**WHAT TO PRODUCE**
Your copy must hold every line of the records word for word. It must hold no pictures.

Structured diff data:
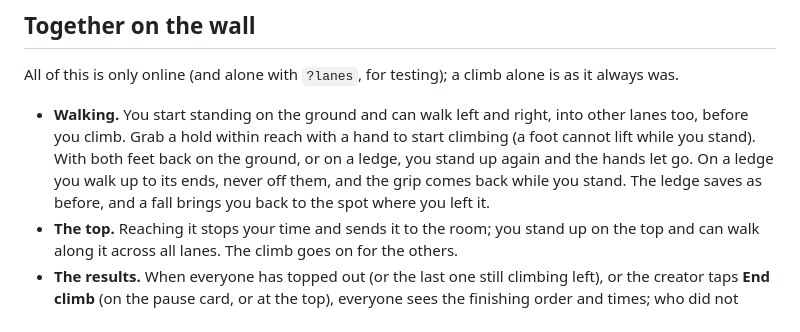
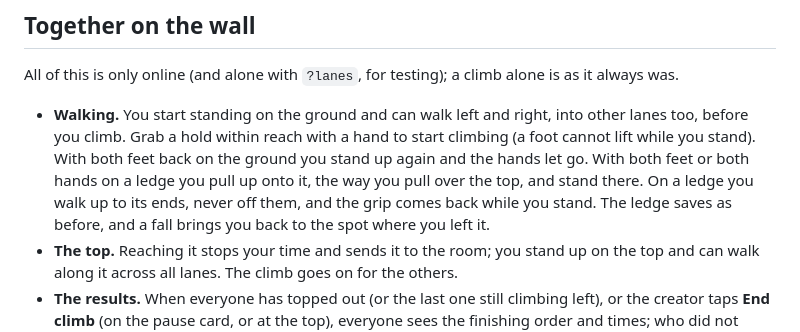
Before and after one commit to MuqaddamAli/topout, a Markdown page: docs/MULTIPLAYER.md, the part around the change. GitHub-like rendering.

Commit message:
Step 7: The docs say how you pull up onto a ledge

```diff
--- a/docs/MULTIPLAYER.md
+++ b/docs/MULTIPLAYER.md
@@ -42,7 +42,7 @@ So that climbers do not stand on top of each other, the wall gets wider with the
 
 All of this is only online (and alone with `?lanes`, for testing); a climb alone is as it always was.
 
-- **Walking.** You start standing on the ground and can walk left and right, into other lanes too, before you climb. Grab a hold within reach with a hand to start climbing (a foot cannot lift while you stand). With both feet back on the ground, or on a ledge, you stand up again and the hands let go. On a ledge you walk up to its ends, never off them, and the grip comes back while you stand. The ledge saves as before, and a fall brings you back to the spot where you left it.
+- **Walking.** You start standing on the ground and can walk left and right, into other lanes too, before you climb. Grab a hold within reach with a hand to start climbing (a foot cannot lift while you stand). With both feet back on the ground you stand up again and the hands let go. With both feet or both hands on a ledge you pull up onto it, the way you pull over the top, and stand there. On a ledge you walk up to its ends, never off them, and the grip comes back while you stand. The ledge saves as before, and a fall brings you back to the spot where you left it.
 - **The top.** Reaching it stops your time and sends it to the room; you stand up on the top and can walk along it across all lanes. The climb goes on for the others.
 - **The results.** When everyone has topped out (or the last one still climbing left), or the creator taps **End climb** (on the pause card, or at the top), everyone sees the finishing order and times; who did not reach the top shows how high they got. The creator has **Play again**: the same room and players, a new countdown, fresh lanes and times. Everyone has **Leave**.
 - **Emotes.** While standing: **Cheer** (arms up, two hops), **Taunt** (a hand on the hip, a friendly "come on" wave and a laugh) and **Aura** (lying back, hands behind the head). Each has a soft sound; the others' sound quieter and from where they are. Cheer and Taunt play once, Aura until you walk; walking or reaching for a hold ends any.
```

**ANSWER SECTION**
Before and after one commit to MuqaddamAli/topout, a Markdown page: docs/MULTIPLAYER.md, the part around the change. GitHub-like rendering.

Commit message:
Step 7: The docs say how you pull up onto a ledge

```diff
--- a/docs/MULTIPLAYER.md
+++ b/docs/MULTIPLAYER.md
@@ -42,7 +42,7 @@ So that climbers do not stand on top of each other, the wall gets wider with the
 
 All of this is only online (and alone with `?lanes`, for testing); a climb alone is as it always was.
 
-- **Walking.** You start standing on the ground and can walk left and right, into other lanes too, before you climb. Grab a hold within reach with a hand to start climbing (a foot cannot lift while you stand). With both feet back on the ground, or on a ledge, you stand up again and the hands let go. On a ledge you walk up to its ends, never off them, and the grip comes back while you stand. The ledge saves as before, and a fall brings you back to the spot where you left it.
+- **Walking.** You start standing on the ground and can walk left and right, into other lanes too, before you climb. Grab a hold within reach with a hand to start climbing (a foot cannot lift while you stand). With both feet back on the ground you stand up again and the hands let go. With both feet or both hands on a ledge you pull up onto it, the way you pull over the top, and stand there. On a ledge you walk up to its ends, never off them, and the grip comes back while you stand. The ledge saves as before, and a fall brings you back to the spot where you left it.
 - **The top.** Reaching it stops your time and sends it to the room; you stand up on the top and can walk along it across all lanes. The climb goes on for the others.
 - **The results.** When everyone has topped out (or the last one still climbing left), or the creator taps **End climb** (on the pause card, or at the top), everyone sees the finishing order and times; who did not reach the top shows how high they got. The creator has **Play again**: the same room and players, a new countdown, fresh lanes and times. Everyone has **Leave**.
 - **Emotes.** While standing: **Cheer** (arms up, two hops), **Taunt** (a hand on the hip, a friendly "come on" wave and a laugh) and **Aura** (lying back, hands behind the head). Each has a soft sound; the others' sound quieter and from where they are. Cheer and Taunt play once, Aura until you walk; walking or reaching for a hold ends any.
```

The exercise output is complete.